This is based on recently released data from the World Bank.
In analysing the figures, the Pew Research Center, a non-partisan American think tank, reported that globally, migrants sent an estimated US$574 billion to their home countries in 2016, a 1.4 per cent drop from 2015.
But, in Latin America and the Caribbean – together making up a region where many people say economic conditions are bad – remittances rose to US$74.3 billion, a 7.4 per cent increase from the previous year (US$69.2 billion), said the Pew Research Center.
It said Europe was the only other region in the world to see an increase, “and it was a much smaller one (up 0.9 per cent).”
Remittances are funds or other assets sent by migrants via formal channels, such as banks.
The think tank said the total amount of money transferred is likely significantly larger than what is reported, “because these estimates do not include the transfer of other assets, such as gifts, or informal monetary transfers.”
The World Bank reports only remittances sent via formal channels, the Pew Research Center said.
It said the increase in remittances to the region is primarily due to general improved labour market conditions in the US, which has helped boost migrants’ capacity to send money home.
This improvement was especially evident in sectors such as information, construction and manufacturing, industries in which many Latin American immigrants work.
Among Latin American and Caribbean countries, Mexico has long received the highest amount of remittances, the centre said.
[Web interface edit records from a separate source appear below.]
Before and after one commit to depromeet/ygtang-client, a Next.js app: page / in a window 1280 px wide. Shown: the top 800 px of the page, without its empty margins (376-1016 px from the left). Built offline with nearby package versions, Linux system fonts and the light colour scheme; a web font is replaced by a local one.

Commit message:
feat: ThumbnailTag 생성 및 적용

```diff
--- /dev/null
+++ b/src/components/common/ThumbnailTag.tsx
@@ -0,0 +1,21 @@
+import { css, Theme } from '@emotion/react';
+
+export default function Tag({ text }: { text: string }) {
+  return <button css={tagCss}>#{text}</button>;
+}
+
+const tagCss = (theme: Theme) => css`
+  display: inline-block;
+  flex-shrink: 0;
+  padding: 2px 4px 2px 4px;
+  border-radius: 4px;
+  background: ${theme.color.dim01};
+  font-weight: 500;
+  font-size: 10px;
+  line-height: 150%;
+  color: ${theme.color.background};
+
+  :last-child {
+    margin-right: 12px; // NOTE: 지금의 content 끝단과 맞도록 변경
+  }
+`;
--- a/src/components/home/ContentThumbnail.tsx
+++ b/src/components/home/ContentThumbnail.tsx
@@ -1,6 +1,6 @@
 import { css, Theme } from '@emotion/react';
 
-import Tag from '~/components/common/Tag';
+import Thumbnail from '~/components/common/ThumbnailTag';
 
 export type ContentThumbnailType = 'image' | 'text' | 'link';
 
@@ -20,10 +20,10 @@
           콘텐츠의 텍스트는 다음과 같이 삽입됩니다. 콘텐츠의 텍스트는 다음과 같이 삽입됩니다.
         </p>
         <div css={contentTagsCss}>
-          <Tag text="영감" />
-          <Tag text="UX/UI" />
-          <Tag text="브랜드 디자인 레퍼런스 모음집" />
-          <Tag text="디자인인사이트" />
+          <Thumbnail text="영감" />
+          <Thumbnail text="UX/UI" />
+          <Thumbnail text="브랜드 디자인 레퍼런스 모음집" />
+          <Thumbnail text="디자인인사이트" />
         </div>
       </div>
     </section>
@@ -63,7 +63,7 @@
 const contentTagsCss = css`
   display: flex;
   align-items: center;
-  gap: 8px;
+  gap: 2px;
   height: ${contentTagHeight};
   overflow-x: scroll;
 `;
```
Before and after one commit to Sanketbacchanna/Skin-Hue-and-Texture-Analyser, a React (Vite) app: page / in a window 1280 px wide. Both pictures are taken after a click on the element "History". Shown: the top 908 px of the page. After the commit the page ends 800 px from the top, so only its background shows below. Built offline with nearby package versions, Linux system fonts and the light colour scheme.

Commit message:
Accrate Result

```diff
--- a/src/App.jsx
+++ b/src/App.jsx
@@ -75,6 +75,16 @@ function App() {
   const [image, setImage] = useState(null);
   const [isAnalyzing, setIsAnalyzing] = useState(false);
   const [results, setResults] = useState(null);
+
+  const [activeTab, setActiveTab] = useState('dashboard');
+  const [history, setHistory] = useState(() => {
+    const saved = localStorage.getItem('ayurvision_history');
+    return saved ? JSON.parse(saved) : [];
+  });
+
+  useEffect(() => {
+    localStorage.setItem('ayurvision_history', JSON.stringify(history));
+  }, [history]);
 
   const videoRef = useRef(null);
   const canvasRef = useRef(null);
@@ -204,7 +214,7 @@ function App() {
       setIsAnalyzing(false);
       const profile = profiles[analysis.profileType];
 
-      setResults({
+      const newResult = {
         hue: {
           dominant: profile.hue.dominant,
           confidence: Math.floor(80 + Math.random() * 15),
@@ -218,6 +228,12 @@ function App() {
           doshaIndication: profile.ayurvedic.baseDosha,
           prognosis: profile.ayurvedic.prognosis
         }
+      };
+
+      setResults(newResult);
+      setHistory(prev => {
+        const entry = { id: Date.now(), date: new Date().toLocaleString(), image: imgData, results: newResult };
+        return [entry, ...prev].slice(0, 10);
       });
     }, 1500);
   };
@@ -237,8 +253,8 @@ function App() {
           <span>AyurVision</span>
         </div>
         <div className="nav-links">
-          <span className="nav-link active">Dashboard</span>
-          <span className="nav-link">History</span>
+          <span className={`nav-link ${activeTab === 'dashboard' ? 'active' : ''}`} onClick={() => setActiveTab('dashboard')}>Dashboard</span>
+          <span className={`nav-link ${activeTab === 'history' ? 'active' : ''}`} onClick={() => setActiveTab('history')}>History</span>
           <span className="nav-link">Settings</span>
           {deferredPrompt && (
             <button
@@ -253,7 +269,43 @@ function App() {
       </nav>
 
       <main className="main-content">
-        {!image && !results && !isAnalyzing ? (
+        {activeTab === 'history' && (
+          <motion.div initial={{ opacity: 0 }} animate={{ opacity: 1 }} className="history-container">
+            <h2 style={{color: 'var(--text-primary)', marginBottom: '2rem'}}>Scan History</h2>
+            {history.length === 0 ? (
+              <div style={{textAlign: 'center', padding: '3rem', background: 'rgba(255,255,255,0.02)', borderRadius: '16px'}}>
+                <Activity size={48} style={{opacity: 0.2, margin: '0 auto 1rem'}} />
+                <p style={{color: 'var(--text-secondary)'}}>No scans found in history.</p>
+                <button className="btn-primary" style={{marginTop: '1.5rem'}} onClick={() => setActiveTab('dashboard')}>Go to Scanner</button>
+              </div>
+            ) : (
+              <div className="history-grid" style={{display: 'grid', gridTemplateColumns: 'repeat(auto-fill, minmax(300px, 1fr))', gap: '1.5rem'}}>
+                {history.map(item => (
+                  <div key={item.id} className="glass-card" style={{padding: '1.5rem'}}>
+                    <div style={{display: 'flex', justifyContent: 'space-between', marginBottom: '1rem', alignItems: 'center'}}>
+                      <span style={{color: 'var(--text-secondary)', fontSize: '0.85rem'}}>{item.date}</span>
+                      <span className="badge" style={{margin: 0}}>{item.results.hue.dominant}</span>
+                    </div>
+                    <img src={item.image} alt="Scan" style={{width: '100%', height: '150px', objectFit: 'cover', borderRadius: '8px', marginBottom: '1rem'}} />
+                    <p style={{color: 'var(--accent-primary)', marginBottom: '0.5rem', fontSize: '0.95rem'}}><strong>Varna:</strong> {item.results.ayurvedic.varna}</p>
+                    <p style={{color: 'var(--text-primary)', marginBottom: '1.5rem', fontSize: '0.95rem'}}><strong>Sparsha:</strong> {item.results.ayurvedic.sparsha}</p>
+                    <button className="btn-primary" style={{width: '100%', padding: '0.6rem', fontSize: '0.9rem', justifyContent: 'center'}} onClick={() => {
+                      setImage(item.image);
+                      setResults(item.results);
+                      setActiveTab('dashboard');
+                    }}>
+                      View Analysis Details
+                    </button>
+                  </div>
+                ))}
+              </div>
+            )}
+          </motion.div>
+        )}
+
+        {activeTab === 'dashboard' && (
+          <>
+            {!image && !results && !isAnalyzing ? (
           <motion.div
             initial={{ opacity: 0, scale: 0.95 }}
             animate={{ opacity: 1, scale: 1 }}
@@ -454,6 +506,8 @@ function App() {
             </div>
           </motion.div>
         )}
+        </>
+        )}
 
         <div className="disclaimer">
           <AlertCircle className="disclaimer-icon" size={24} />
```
In 2016, it said US$28.6 billion in remittances flowed to Mexico (up 9.3 per cent from the previous year) – a total that accounted for over a third of remittances to all of Latin America and the Caribbean.
After Mexico, Guatemala (US$7.5 billion), the Dominican Republic (US$5.5 billion) and Colombia (US$4.9 billion) received the highest amounts of remittances in the Latin America and Caribbean region in 2016, the Pew Research Center said.
As a share of total economic output (measured in gross domestic product), remittances were equivalent to 29.4 per cent of Haiti’s 2016 gross domestic product (GDP); while for the Caribbean as a whole, remittances were equal to 8 per cent of GDP – a far higher share than for Central and South America (3.6 per cent and 0.5 per cent, respectively), the Pew Research Center said.
Despite the recent overall decline in remittances, it said the amount sent by migrants globally to their home countries in 2016 remains more than double that of 2005, when US$280 billion in remittances were sent.
Global remittances are expected to increase in coming years, because of anticipated growth in the US and European economies (where nearly half of the world’s migrants live), and the appreciation of major currencies like the Russian ruble.